▶ **Provided records**
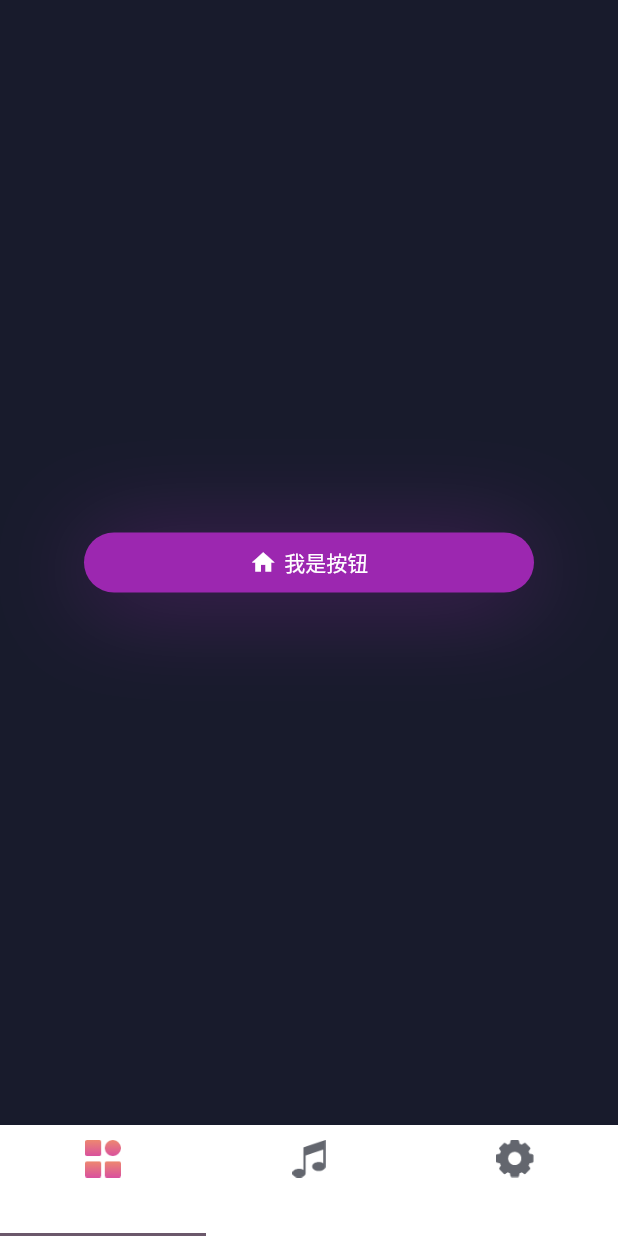
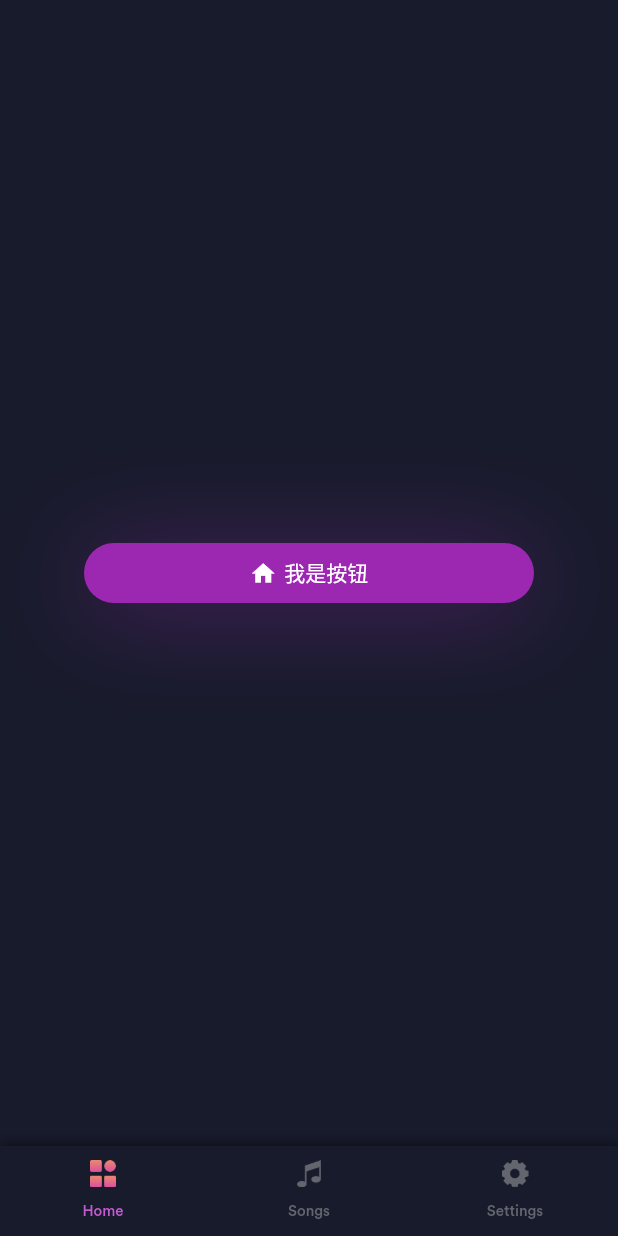
Before and after one commit to Clamber-L/flutter-music-player, a Flutter app: the screen it shows after launch, on a phone screen of 412 x 824 dp. Run offline on Flutter 3.47's test engine with Material 3 defaults, Android fonts, the phone set to English and light mode, and no system bars; our stand-ins replace dio, flutter_switch, get, pretty_dio_logger.

Commit message:
feat:add new page

```diff
--- /dev/null
+++ b/lib/pages/home_page/state.dart
@@ -0,0 +1,5 @@
+class HomeState {
+  HomeState() {
+    ///Initialize variables
+  }
+}
--- a/lib/pages/main_tab_view/view.dart
+++ b/lib/pages/main_tab_view/view.dart
@@ -63,10 +63,30 @@ class MainTabViewPage extends StatelessWidget {
           Container(color: Colors.blue),
         ],
       ),
-      bottomNavigationBar: BottomAppBar(
+      bottomNavigationBar: Container(
+        decoration: BoxDecoration(
+          color: TColor.bg,
+          boxShadow: [
+            BoxShadow(
+              color: Colors.black38,
+              blurRadius: 5,
+              offset: Offset(0, -3),
+            ),
+          ],
+        ),
+        child: BottomAppBar(
+          height: 60,
+          color: Colors.transparent,
+          elevation: 0,
           child: Obx(() {
             return TabBar(
               controller: controller.tabController,
+              indicatorColor: Colors.transparent,
+              indicatorWeight: 1,
+              labelColor: TColor.primary,
+              labelStyle: const TextStyle(fontSize: 10),
+              unselectedLabelColor: TColor.unfocused,
+              unselectedLabelStyle: const TextStyle(fontSize: 10),
               tabs: [
                 _barIcon(
                   "Home",
@@ -93,6 +113,7 @@ class MainTabViewPage extends StatelessWidget {
             );
           }),
         ),
+      ),
     );
   }
 }
@@ -108,8 +129,8 @@ Widget _barIcon(
     text: text,
     icon: Image.asset(
       controller.selected.value == index ? tabImg : unTabImg,
-      width: 25,
-      height: 25,
+      width: 18,
+      height: 18,
     ),
   );
 }
```
Also changed, not shown: lib/pages/home_page/binding.dart (added, +10 -0 lines), lib/pages/home_page/logic.dart (added, +17 -0 lines), lib/pages/home_page/view.dart (added, +28 -0 lines). Lines whose indentation alone changed are shown as unchanged.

▶ **Exercise requirements**
Please print the records above once more, word for word, omitting all pictures.

▶ **Exercise response**
Before and after one commit to Clamber-L/flutter-music-player, a Flutter app: the screen it shows after launch, on a phone screen of 412 x 824 dp. Run offline on Flutter 3.47's test engine with Material 3 defaults, Android fonts, the phone set to English and light mode, and no system bars; our stand-ins replace dio, flutter_switch, get, pretty_dio_logger.

Commit message:
feat:add new page

```diff
--- /dev/null
+++ b/lib/pages/home_page/state.dart
@@ -0,0 +1,5 @@
+class HomeState {
+  HomeState() {
+    ///Initialize variables
+  }
+}
--- a/lib/pages/main_tab_view/view.dart
+++ b/lib/pages/main_tab_view/view.dart
@@ -63,10 +63,30 @@ class MainTabViewPage extends StatelessWidget {
           Container(color: Colors.blue),
         ],
       ),
-      bottomNavigationBar: BottomAppBar(
+      bottomNavigationBar: Container(
+        decoration: BoxDecoration(
+          color: TColor.bg,
+          boxShadow: [
+            BoxShadow(
+              color: Colors.black38,
+              blurRadius: 5,
+              offset: Offset(0, -3),
+            ),
+          ],
+        ),
+        child: BottomAppBar(
+          height: 60,
+          color: Colors.transparent,
+          elevation: 0,
           child: Obx(() {
             return TabBar(
               controller: controller.tabController,
+              indicatorColor: Colors.transparent,
+              indicatorWeight: 1,
+              labelColor: TColor.primary,
+              labelStyle: const TextStyle(fontSize: 10),
+              unselectedLabelColor: TColor.unfocused,
+              unselectedLabelStyle: const TextStyle(fontSize: 10),
               tabs: [
                 _barIcon(
                   "Home",
@@ -93,6 +113,7 @@ class MainTabViewPage extends StatelessWidget {
             );
           }),
         ),
+      ),
     );
   }
 }
@@ -108,8 +129,8 @@ Widget _barIcon(
     text: text,
     icon: Image.asset(
       controller.selected.value == index ? tabImg : unTabImg,
-      width: 25,
-      height: 25,
+      width: 18,
+      height: 18,
     ),
   );
 }
```
Also changed, not shown: lib/pages/home_page/binding.dart (added, +10 -0 lines), lib/pages/home_page/logic.dart (added, +17 -0 lines), lib/pages/home_page/view.dart (added, +28 -0 lines). Lines whose indentation alone changed are shown as unchanged.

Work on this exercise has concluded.